Motor manufacturers must emphasise that official fuel consumption figures might not be replicated on the road following a ruling from the Advertising Standards Authority. Why? Because the regulator – that ensures consumers are not confused/misled – has upheld the complaint of an Audi A3 owner who could not achieve the car's advertised average fuel consumption. Whereas the manufacture acted within the law – and consistently with other producers – the Advertising Standards Authority concluded that it “should have qualified the figure to make clear to readers that it was based on an EU test for comparative purposes and may not reflect real driving results”. This ruling effects all car producers and its influence will be seen via outlets such as television, radio, magazines, and the internet. But let us be clear. It is not that vehicles cannot hit their reported fuel consumption figures – but they must be piloted efficiently and within limited parameters.

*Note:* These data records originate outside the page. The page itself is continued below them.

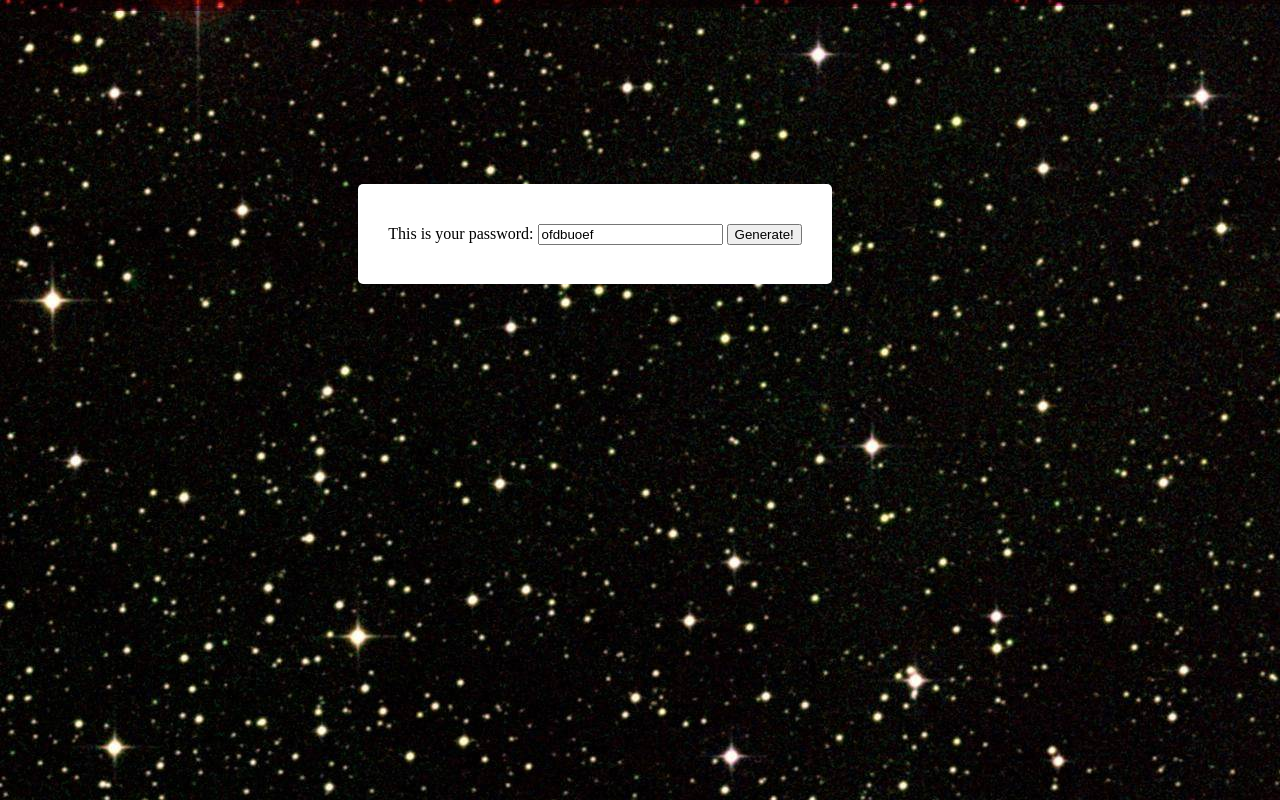
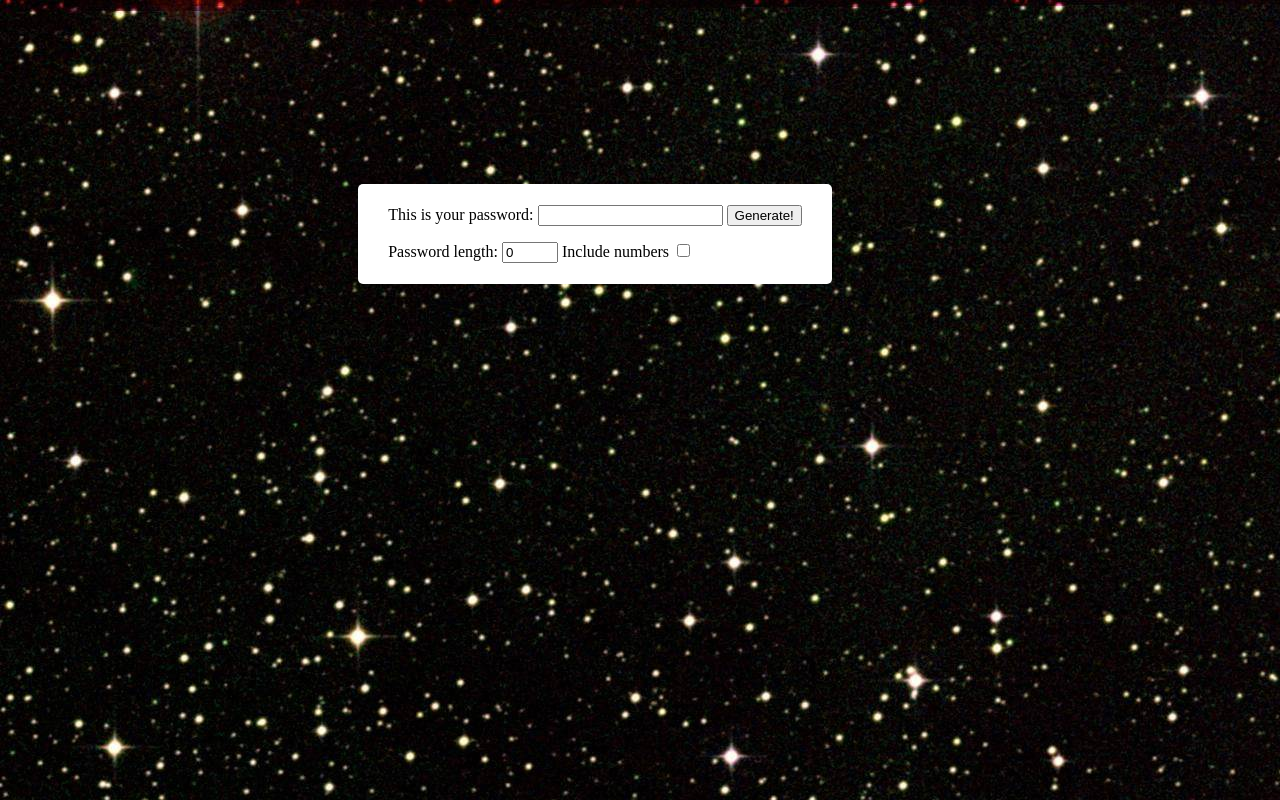
Before and after one commit to adamr7777/password_app, a plain HTML site: page index.html in a window 1280 px wide. Both pictures are taken after typing "Sample" into the empty fields and a click on the button "Generate!". Drawn offline with Linux system fonts and the light colour scheme.

Commit message:
length and include numbers options

```diff
--- a/app.js
+++ b/app.js
@@ -1,37 +1,52 @@
 
 
 const formEl = document.getElementById('form-el');
+const passLengthEl = document.getElementById('length');
+const numCheckEl = document.getElementById('num-check');
 
 
 
+//max pass length - 24
 
 
-formEl.addEventListener('submit', function(event) {
-    getPass(event, 8);
-})
+formEl.addEventListener('submit', getPass);
 
 
 
-
-function getPass(event, passLength) {
+function getPass(event) {
     event.preventDefault();
     let password = '';
-    const abcArray = makeAbcData();
-
-    for (let i=0; i<passLength; i++) {
-        const rNum = Math.floor(Math.random() * 26); //26 letters, interv 0 - 25
-        const rChar = abcArray[rNum];
+    let passwordLen = passLengthEl.value;
+    const data = makeData();
+    //making the 1 array of 2
+    if (numCheckEl.checked) {
+        passwordLen = passwordLen - 1;
+        for (let element of data.numbers) {
+            data.abc.push(element)
+    }}
+    // console.log(data);
+    for (let i=0; i<passwordLen; i++) {
+        const rNum = Math.floor(Math.random() * data.abc.length);
+        const rChar = data.abc[rNum];
         password += rChar;
         //console.log(rChar);
     }
-    //console.log(password);
+    //adding a number to the end of the password
+    if (passLengthEl.value > 0 && numCheckEl.checked) {
+      password += data.numbers[Math.floor(Math.random() * data.numbers.length)];
+    }
+    // console.log(passLengthEl.value);
     formEl.children[1].value = password;
+    console.log();
 }
 
 
 
-function makeAbcData() {
+function makeData() {
     const alphabet = 'abcdefghijklmnopqrstuvwxyz';
-    return Array.from(String(alphabet));
-
+    const numbers = '0123456789'
+    return {
+        abc: Array.from(alphabet),
+        numbers: Array.from(numbers)
+    }
 }
--- a/index.html
+++ b/index.html
@@ -9,8 +9,14 @@
             <div id='container'>
                 <form id='form-el'>
                     <label for='pass-input' >This is your password:</label>
-                    <input id='pass-input' type='text'></input>
+                     <input id='pass-input' type='text'/>
                     <button>Generate!</button>
+                    <div class='custom-div'>
+                        <label for='length'>Password length:</label>
+                        <input id='length' type='number' value='0' min='0' max='24'/>
+                        <label for='num-check'>Include numbers</label>
+                        <input id='num-check' type='checkbox'/>
+                    </div>
                 </form>
             </div>
         </div>
--- a/style.css
+++ b/style.css
@@ -28,3 +28,8 @@ body {
     padding-left: 30px;
     border-radius: 5px;
 }
+
+
+.custom-div {
+    margin-top: 15px;
+}
```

Advertising Standards Authority Comments
Advertising Standards Authority spokesman, Matt Wilson, said: 'This is a significant ruling that draws a line in the sand - it is not just about Audi. It sets a precedent that will have ramifications for other car manufacturers. The ruling sets out quite clearly that qualification is needed when quoting this type of figure. There will be an industry-wide communication to manufacturers and trade associations so they are aware of what to expect in future.”
How Is Fuel Efficiency Calculated?
Fuel efficiency is calculated via the urban and extra-urban test cycles. The former replicates motoring through town whereas the latter reflects faster conditions. As such the test vehicle - that must have covered at least eighteen-hundred miles – is placed on a rolling road in a laboratory that has a temperature of between twenty and thirty degrees centigrade. Its engine must not have run for several hours. The urban cycle test requires the car to accelerate, maintain speed, decelerate and idle. During this two and a half mile run it reaches thirty-one miles per-hour and averages twelve. The extra-urban test follows immediately afterwards. This too requires the vehicle to accelerate, maintain speed, decelerate and idle but this time it averages thirty-nine miles per-hour and hits seventy-five throughout a longer route. Results are then averaged to create a combined figure that can be a useful marketing tool. However, as some people believe such figures are guaranteed the Advertising Standards Authority's ruling is an important step forward.